In recent trips, I've stayed at several hotels, all in the general class of Marriotts, and only one a class or two above (The St. Regis in New York City). The two Marriotts included among the stays were clearly at the botom of the set in terms of quality: the Marriott in downtown Vancouver and the Marriott at the Newark airport. One ordinarily doesn't expect much at airport hotels, but the one in the Waterfront area of Vancouver was thoroughly disappointing. In both cases, though a Platinum member and supposedly upgraded to the best available non-suite room, I was assigned rooms that one might expect at a Motel 6. Complaints to the front desk, again in both cases, produced upgrades to adequate spaces, done gracefully and courteously by the desk personnel. (But, since the new spaces were available at the time of my checking in, why weren't the stated rules followed?). Aside from that treatment, the hotels in general were on the shabby side. Since quality characteristics or niceties vary over the properties of all hotel chains and the managing company or franchise grantor shares responsibility with owners, and thus has limited control, it would be highly desirable if Marriott labeled Marriott-named properties (as opposed to Courtyards, Fairfield Inns, etc.) to reflect quality differences in the manner of Hyatt. (The latter has a scale going from Hyatt to Hyatt Regency to Grand Hyatt to Park Hyatt.) Marriott does it to a very limited extent to indicate the equivalent of the Park Hyatt with the letters JW. (As an aside, I stayed at the JW in Lima, Peru a short while ago, and it was indeed first-rate.) At the bottom in expectation of niceties, might be sraight Marriotts, such as straight Hyatts or as Four Point by Sheraton (although I stayed at a very nice Four Points in Sydney and the Four Points at BWI is a superior airport hotel, to indicate that the system is not perfect). But, that sort of classification does provide guidance in making choices, and minimizes disappointments on encountering hotels such as the one in Vancouver. With the lowest-level label, I would not have expected much.
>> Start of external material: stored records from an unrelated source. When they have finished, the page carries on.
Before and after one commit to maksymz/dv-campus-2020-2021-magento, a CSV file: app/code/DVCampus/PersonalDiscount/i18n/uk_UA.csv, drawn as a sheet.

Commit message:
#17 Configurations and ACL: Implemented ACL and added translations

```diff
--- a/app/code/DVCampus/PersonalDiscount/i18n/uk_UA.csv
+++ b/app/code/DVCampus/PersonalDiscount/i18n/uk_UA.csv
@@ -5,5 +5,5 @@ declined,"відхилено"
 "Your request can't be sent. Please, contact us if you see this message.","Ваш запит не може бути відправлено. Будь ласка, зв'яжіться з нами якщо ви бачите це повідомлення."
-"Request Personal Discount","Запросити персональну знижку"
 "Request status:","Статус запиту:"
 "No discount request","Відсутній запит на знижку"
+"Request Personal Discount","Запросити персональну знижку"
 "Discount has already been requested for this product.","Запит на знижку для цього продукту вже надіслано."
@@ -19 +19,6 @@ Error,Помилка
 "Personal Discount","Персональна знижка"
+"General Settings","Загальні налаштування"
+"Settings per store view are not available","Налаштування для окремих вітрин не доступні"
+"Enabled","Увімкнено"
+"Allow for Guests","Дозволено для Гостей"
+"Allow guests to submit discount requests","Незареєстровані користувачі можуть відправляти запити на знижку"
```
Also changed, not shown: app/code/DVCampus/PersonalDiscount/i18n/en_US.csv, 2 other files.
Being a native, I've never stayed at the St. Regis but love to go there for dinner or a cocktail. Off Fifth Avenue and around the corner from the highly prestigious University Club, the St. Regis is - as you observe - unmatched.
Several Marriott properties across the brands are becoming 'shabby' and in need of refurbishment. Doing so would require planning and design along with financing that is unlikely to happen soon. Marriott is planning to report on their Q1 earnings. Let's see what future portends.
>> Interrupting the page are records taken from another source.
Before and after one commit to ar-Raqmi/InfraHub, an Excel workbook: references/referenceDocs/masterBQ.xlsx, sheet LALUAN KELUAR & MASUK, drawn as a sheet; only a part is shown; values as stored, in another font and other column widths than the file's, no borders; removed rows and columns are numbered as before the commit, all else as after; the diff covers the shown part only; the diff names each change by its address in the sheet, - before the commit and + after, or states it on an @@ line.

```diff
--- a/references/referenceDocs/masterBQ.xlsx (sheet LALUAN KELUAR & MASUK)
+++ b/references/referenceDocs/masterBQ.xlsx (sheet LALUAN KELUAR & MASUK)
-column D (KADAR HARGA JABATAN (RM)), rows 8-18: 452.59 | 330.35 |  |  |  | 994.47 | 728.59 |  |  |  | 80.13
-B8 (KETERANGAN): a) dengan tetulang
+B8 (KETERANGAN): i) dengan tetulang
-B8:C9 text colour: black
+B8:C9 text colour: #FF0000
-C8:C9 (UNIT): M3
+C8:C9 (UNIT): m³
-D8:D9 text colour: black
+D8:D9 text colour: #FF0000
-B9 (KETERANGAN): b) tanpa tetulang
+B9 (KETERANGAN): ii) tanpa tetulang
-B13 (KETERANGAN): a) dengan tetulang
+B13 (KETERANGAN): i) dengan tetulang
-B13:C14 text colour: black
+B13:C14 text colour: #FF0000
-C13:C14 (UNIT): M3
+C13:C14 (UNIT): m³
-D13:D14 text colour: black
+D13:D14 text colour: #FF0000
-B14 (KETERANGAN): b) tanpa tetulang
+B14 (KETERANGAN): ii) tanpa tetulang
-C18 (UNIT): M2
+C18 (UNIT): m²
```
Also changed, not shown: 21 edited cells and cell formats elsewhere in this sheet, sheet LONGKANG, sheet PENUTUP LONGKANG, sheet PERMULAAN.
TO TJC NewYork:
One other thing to consider in terms of the St. Regis is its afternoon tea. My wife and I enjoyed it thoroughly. We are fans of Alain Ducasse (we've dined at his restaurants in Paris and at the Essex House when it was there), but his restaurant at the St. Regis was closed during the week we were in NYC. We dined instead at his bistro, called Benoit which I recommend for your consideration. My wife is so fond of the St. Regis that she will consider no alternative during our visits to NY. As an aside of relevance to Platinum members, during two trips to the St. Regis in the past several years, we were on both occasions upgraded to suites. That is the policy among Starwood properties where I have been a Platinum member for many years. Contrast that with the room assignments (think Motel 6) I received at the two Marriots reported above - again as a Platinum member.
The afternoon tea at St. Regis is a wonderful tradition shared by the many clubs within blocks of each other including but not limited to the University Club, the Harvard Club, and the Columbia Princeton Club. While in NY do check out the Campbell Apartment at Grand Central on the Vanderbilt side. The other must try is Keen's Steak House on W36th.